Prosecutor to appeal acquittal in Klebnikov case

New York, May 8, 2006—A Russian prosecutor has said he will appeal the acquittal by a Moscow jury of two Chechens charged with the July 2004 murder of Forbes Russia editor-in-chief Paul Klebnikov.

Prosecutor Dmitry Shokhin said on Saturday he would challenge the verdict in the Supreme Court, as allowed under Russian law, because of “flagrant procedural violations” during the trial, local and international media reported. He did not detail the violations.

On Friday, the jury acquitted Musa Vakhayev, 32, and Kazbek Dukuzov, 42, of Klebnikov’s murder after a four-month, closed-door trial criticized by the Committee to Protect Journalists for its lack of transparency. Both men were released.

A Moscow City Court official said the court would publish only the judgment, and that the trial proceedings would remain classified, ITAR-TASS news agency reported.

Klebnikov’s brother Michael Klebnikov welcomed the prosecutor’s decision. “Our lawyers tell us they believe there are procedural violations that would give grounds for an appeal,” he told CPJ today.

The Klebnikov family said earlier it respected the verdict but it voiced frustration with the lack of progress in the case. The family called on Russian authorities to work on the investigation “with renewed vigor.” It urged prosecutors to accept assistance from the U.S. government and other countries with the investigation, something Russian authorities have rejected without explanation for nearly two years.

In June, prosecutors accused Chechen separatist leader Khozh Akhmed Nukhayev of ordering Klebnikov’s slaying but have yet to present any evidence linking Nukhayev to the murder. Prosecutors say the killing was in retaliation for a book published by Klebnikov in 2003 profiling Nukhayev.

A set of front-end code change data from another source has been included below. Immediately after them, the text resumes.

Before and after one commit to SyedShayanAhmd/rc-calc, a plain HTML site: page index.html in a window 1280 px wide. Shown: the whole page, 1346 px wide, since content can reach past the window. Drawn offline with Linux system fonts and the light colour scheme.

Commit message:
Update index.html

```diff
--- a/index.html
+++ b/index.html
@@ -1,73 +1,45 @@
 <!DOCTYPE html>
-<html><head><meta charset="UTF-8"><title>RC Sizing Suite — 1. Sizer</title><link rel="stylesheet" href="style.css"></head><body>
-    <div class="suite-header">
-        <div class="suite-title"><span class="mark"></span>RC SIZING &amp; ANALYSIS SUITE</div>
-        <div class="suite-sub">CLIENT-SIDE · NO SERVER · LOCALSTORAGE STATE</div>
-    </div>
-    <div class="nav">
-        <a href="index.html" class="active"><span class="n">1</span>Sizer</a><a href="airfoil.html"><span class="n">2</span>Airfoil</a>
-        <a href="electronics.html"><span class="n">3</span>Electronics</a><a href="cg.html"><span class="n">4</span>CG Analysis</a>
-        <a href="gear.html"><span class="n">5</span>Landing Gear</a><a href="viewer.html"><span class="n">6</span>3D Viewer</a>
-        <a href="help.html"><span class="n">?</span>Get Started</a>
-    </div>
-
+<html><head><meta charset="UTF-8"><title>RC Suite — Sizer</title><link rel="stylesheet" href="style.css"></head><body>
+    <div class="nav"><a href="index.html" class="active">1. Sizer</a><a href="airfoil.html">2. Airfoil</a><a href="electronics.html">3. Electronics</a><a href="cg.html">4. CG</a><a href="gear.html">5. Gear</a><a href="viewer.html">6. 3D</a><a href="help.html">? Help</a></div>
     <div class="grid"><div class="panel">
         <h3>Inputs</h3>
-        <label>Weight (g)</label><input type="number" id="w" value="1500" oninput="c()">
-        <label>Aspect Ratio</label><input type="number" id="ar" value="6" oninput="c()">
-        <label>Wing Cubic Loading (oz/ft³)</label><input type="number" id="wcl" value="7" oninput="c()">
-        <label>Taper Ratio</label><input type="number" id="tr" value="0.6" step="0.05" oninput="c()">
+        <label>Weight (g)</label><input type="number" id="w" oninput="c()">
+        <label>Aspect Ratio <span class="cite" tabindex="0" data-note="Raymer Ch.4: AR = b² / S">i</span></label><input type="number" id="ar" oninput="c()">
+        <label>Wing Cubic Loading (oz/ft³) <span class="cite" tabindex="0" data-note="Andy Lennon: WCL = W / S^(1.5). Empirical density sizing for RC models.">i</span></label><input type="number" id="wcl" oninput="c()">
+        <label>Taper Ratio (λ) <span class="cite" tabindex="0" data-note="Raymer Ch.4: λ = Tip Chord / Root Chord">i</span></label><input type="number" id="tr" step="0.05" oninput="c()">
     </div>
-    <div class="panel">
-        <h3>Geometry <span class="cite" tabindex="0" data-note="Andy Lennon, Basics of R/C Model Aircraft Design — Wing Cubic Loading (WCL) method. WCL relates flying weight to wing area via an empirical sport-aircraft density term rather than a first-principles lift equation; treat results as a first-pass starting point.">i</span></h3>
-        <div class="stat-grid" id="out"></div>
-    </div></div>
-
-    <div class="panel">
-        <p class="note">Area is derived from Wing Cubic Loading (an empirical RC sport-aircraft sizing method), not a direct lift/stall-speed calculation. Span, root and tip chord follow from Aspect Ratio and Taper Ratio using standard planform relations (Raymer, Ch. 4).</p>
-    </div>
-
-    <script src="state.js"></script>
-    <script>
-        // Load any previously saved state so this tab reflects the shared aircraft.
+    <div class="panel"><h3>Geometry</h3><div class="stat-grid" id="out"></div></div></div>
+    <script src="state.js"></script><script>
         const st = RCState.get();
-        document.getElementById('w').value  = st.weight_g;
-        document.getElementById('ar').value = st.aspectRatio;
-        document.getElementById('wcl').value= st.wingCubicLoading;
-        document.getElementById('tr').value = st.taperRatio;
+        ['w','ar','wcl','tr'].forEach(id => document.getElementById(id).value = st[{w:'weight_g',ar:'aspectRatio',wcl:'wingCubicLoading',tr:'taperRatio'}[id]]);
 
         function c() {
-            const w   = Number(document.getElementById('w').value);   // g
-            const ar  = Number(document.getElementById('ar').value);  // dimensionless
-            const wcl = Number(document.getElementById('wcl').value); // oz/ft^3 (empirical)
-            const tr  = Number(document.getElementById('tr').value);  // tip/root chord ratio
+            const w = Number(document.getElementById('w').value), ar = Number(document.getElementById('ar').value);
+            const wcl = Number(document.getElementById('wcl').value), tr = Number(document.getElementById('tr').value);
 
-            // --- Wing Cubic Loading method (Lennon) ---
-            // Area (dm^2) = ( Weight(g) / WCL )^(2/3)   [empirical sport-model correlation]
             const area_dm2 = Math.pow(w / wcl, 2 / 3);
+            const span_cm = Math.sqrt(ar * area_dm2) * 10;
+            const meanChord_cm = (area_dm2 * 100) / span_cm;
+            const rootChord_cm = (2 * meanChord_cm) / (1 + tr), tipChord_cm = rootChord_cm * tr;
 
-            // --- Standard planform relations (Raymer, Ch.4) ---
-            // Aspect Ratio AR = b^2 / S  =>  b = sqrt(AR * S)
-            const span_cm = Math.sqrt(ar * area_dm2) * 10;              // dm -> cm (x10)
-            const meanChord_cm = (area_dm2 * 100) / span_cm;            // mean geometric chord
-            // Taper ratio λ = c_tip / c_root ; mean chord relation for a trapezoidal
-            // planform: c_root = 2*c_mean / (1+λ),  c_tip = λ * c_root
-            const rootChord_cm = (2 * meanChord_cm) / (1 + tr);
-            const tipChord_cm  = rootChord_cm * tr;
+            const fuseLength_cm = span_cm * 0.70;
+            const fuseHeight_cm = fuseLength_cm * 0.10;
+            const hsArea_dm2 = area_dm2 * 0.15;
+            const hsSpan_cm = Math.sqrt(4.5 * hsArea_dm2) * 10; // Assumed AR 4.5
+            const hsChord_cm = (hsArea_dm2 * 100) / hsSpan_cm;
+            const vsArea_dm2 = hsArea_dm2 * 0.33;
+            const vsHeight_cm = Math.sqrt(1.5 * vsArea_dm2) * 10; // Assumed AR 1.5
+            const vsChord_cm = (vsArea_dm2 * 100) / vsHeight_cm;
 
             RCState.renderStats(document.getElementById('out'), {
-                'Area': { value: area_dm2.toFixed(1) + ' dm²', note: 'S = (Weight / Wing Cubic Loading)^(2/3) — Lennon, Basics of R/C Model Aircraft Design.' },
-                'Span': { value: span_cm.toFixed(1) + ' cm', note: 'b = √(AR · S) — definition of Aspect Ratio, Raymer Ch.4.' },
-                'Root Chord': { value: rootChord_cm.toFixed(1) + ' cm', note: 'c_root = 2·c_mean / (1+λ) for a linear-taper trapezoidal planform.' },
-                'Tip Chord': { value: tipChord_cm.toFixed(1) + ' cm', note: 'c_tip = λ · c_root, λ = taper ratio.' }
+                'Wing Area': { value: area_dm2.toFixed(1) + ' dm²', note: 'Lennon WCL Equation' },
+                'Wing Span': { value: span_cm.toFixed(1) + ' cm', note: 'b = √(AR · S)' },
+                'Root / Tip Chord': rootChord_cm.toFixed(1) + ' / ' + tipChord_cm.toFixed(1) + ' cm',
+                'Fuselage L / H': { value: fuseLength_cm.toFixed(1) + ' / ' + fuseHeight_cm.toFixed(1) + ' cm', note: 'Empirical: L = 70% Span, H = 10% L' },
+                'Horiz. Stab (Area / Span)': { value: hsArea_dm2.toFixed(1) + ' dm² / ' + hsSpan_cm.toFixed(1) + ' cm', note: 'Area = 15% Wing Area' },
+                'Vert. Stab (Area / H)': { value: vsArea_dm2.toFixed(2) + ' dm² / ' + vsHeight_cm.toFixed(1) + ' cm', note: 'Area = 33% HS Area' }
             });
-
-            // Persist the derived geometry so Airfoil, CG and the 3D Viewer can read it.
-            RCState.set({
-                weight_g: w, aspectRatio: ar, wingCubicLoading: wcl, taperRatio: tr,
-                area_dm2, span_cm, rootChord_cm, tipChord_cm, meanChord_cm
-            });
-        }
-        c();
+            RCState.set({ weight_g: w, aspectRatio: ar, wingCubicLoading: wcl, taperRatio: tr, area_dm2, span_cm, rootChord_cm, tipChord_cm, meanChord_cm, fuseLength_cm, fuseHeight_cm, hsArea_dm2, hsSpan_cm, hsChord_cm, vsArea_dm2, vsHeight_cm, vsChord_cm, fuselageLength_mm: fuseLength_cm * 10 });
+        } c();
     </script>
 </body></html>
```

Some journalists have questioned the prosecutor’s case. Aleksandr Gordeyev, deputy editor of the Russian edition of Newsweek, spoke briefly to Klebnikov after he was shot, according to local and international press reports. Gordeyev said the mortally wounded editor told him twice that the gunman appeared to be an ethnic Russian. Klebnikov, 41, was gunned down outside his Moscow office.

From the beginning of the investigation, Russian authorities described Klebnikov’s case as a contract murder and said they believed he was killed because of his work. Klebnikov had written a number of books and articles that angered his subjects. Among other topics, he wrote about the shadowy world of Russia’s business tycoons.

In addition to holding a trial closed to the public and the press, the Moscow City Court imposed a gag order in Klebnikov’s trial on February 26 at the request of the Prosecutor General’s Office, banning participants from talking about the proceedings or identifying witnesses to the press.

Twelve journalists have been killed in Russia in work-related and contract-style killings since Putin took office six years ago.

Despite public statements made by the Prosecutor General’s Office in Moscow that authorities have pursued and apprehended perpetrators in some of the cases, CPJ research has found that no one has been brought to justice in 11 of the 12 cases.

A list of unsolved cases can be viewed at: